__Task instructions__
As soon as the line containing "merged| Apply[terraform apply]" appears in the material below, start returning lines exactly, and end with the line containing "check on<br/>plan JSON".

BEGIN

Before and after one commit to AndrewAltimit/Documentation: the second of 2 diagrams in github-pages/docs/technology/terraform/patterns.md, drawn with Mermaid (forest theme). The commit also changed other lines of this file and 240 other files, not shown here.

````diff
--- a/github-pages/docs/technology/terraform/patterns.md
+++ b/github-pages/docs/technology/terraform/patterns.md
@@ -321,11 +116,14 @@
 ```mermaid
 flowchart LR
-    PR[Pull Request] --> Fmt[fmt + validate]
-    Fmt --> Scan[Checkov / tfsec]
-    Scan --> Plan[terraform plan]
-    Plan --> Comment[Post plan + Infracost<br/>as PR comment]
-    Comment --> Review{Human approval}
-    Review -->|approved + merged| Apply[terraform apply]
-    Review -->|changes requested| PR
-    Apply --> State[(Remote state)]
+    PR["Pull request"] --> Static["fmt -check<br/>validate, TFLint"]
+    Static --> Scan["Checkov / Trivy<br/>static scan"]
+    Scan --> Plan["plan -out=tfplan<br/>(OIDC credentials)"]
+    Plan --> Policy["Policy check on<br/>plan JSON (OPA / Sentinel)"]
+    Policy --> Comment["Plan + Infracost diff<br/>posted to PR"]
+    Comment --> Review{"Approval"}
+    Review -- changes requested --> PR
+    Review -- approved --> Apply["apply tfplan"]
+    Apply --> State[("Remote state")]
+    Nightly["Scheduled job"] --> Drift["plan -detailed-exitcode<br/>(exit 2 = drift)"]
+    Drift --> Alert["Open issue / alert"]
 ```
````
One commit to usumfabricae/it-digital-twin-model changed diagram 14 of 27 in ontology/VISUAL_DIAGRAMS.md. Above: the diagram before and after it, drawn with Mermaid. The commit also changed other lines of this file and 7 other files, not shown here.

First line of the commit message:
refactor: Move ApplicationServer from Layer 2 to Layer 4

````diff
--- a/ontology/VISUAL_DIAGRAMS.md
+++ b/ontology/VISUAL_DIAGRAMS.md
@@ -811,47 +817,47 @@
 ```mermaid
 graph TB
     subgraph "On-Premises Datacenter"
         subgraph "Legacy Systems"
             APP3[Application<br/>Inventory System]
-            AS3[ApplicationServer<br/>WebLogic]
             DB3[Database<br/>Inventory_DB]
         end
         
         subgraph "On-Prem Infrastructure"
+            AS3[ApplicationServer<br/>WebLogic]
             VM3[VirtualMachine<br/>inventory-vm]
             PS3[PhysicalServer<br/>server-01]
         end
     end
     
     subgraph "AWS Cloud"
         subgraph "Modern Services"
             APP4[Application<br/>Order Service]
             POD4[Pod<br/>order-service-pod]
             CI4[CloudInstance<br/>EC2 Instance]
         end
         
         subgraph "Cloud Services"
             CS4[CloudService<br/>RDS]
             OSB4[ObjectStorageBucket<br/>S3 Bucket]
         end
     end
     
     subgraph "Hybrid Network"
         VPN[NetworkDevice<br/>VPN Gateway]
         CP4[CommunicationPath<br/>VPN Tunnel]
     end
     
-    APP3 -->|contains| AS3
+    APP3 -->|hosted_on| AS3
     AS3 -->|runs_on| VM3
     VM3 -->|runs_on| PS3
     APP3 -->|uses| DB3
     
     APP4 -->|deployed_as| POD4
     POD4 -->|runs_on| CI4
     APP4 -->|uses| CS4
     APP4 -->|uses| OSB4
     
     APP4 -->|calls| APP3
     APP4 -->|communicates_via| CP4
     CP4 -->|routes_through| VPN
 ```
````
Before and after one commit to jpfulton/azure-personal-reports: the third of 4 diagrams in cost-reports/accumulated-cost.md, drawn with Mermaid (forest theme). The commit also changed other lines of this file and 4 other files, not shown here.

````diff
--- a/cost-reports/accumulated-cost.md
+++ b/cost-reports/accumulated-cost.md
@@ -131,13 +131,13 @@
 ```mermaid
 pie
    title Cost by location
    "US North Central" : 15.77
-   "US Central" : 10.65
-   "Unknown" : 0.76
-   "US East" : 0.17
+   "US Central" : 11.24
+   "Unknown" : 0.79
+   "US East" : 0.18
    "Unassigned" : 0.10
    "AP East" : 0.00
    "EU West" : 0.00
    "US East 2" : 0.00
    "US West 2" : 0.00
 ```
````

END

__Solution below__
-    Review -->|approved + merged| Apply[terraform apply]
-    Review -->|changes requested| PR
-    Apply --> State[(Remote state)]
+    PR["Pull request"] --> Static["fmt -check<br/>validate, TFLint"]
+    Static --> Scan["Checkov / Trivy<br/>static scan"]
+    Scan --> Plan["plan -out=tfplan<br/>(OIDC credentials)"]
+    Plan --> Policy["Policy check on<br/>plan JSON (OPA / Sentinel)"]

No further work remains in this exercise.